The growth and carcass and meat characteristics of pigs raised in a free-range or conventional housing system

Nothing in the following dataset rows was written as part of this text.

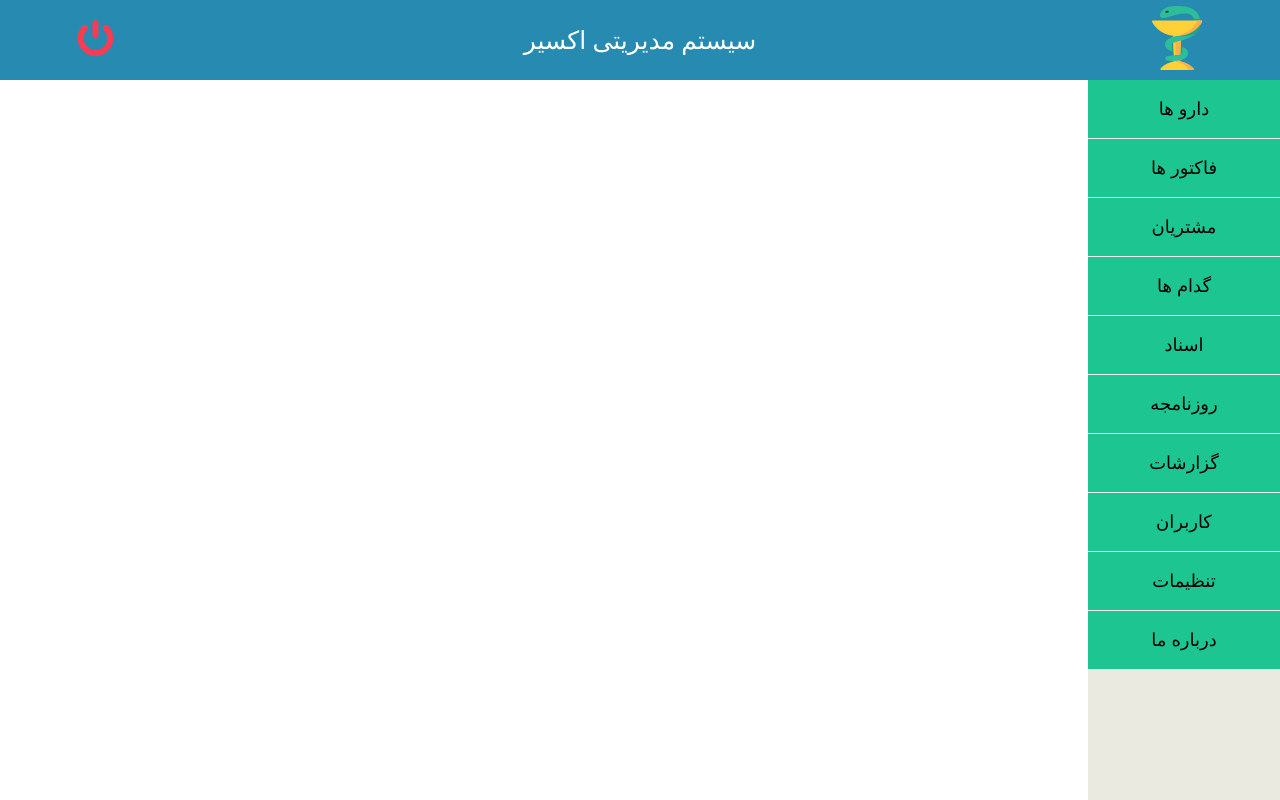
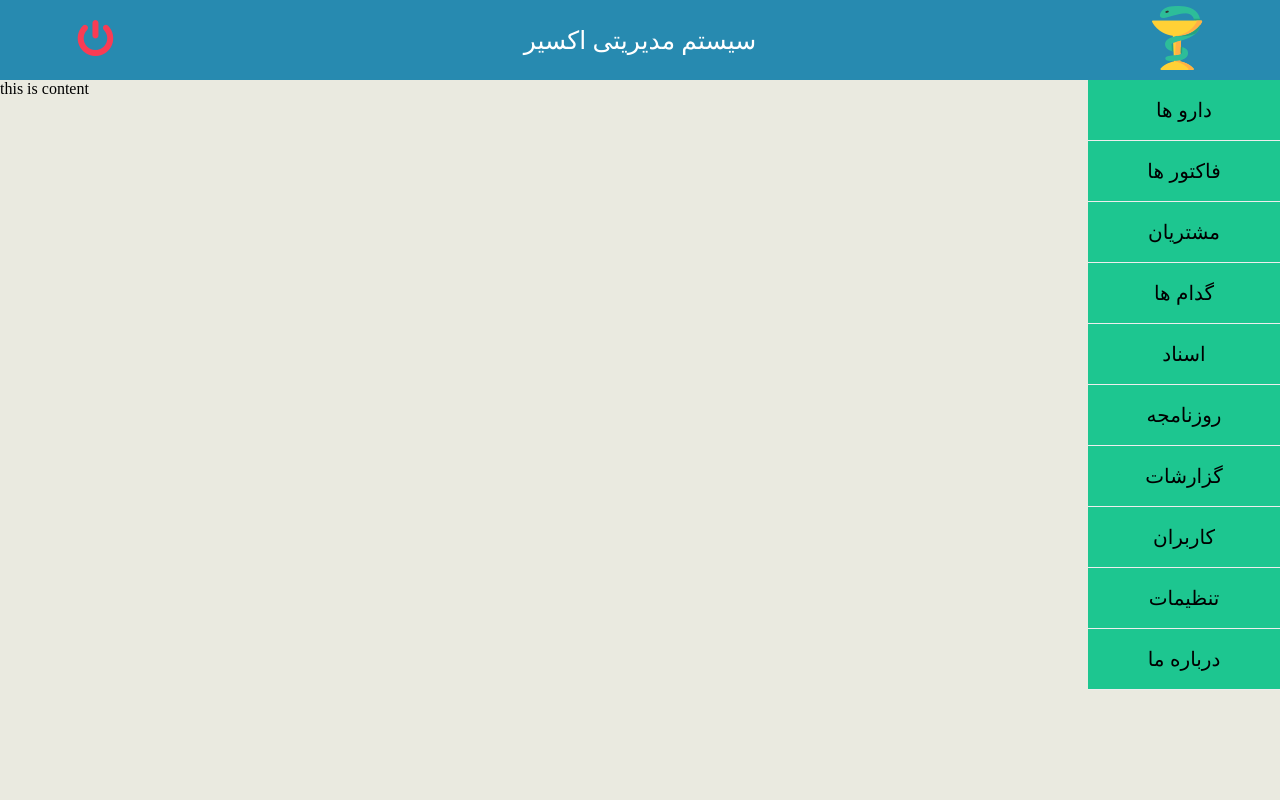
Before and after one commit to RezaHabibi1001/ExchangeFront, a React (Create React App) app: page / in a window 1280 px wide. Built offline with nearby package versions, Linux system fonts and the light colour scheme.

Commit message:
content section created

```diff
--- a/src/Components/Home/Home.jsx
+++ b/src/Components/Home/Home.jsx
@@ -1,11 +1,14 @@
 import { Header } from "../StaticComponents/Header";
 import { SideBar } from "../StaticComponents/SideBar";
-
+import "../../Styles/StaticComponents/Global.css"
 export function Home() {
     return(
         <div className="home-container">
             <Header />
             <SideBar />
+            <div className="content">
+                this is content
+            </div>
         </div>
     )
 }
--- a/src/Styles/StaticComponents/DropDownButton.css
+++ b/src/Styles/StaticComponents/DropDownButton.css
@@ -1,10 +1,12 @@
+@import url('../../Styles/StaticComponents/Global.css');
 .drop-btn{
     width: 100%;
     padding:18px 0;
+    color: var(--color-black);
     background-color: #1DC690;
     border: none;
     outline: none;
-    font-size: 18px;
+    font-size: 20px;
     cursor: pointer;
     border-bottom: 1px solid #eee;
 }
@@ -25,3 +27,9 @@
     justify-content: space-around;
     align-items: center; */
 }
+.dropdown-content a{
+    color: var(--color-black);
+    font-size: 18px;
+    font-weight: 500;
+
+}
--- a/src/Styles/StaticComponents/Global.css
+++ b/src/Styles/StaticComponents/Global.css
@@ -14,3 +14,10 @@ body{
     --color-white:#fff;
     --color-black:#000;
 }
+.content{
+    width: 85%;
+    min-height: calc(100vh - 80px);
+    background-color: var(--color-fourth);
+    position: fixed;
+    top: 80px;
+}
```
Also changed, not shown: src/Styles/Home/Home.css (added).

The growth performance and the carcass and physical and chemical characteristics of the meat of 24 Landrace X Large White pigs were compared when reared under a free-range or a conventional housing system. The free-range pigs had lower feed intakes and slower growth rates than the conventionally housed pigs. The free-range pigs also had a lower P2 fat depth and therefore yielded a carcass with a higher percentage lean meat. Housing systems had no effect on the weight distribution of the commercial cuts (as a percentage of cold carcass weight). The meat from the free-range pigs was slightly more reddish in colour, but apart from that housing systems had no effect on the water-holding capacity (WHC) of the meat, its initial pH (PH 45) or its final pH (pH24). The meat from the free-range pigs had the same shear force (WBS) values as those of the conventionally housed pigs. Housing systems had an influence on the fatty acid composition. Stearic acid (C18:0) was significantly lower in the meat of the free-range pigs than that of the conventionally housed pigs while linoleic acid (C18:2n-6) and polyunsaturated fatty acid (PUFA) concentrations were significantly higher. However, the moisture, fat, protein and ash contents as well as the mineral composition in the meat were unaffected by housing systems. It could be concluded that pigs raised in a conventional housing system produced meat with similar quality characteristics to that of pigs raised in a free-range housing system.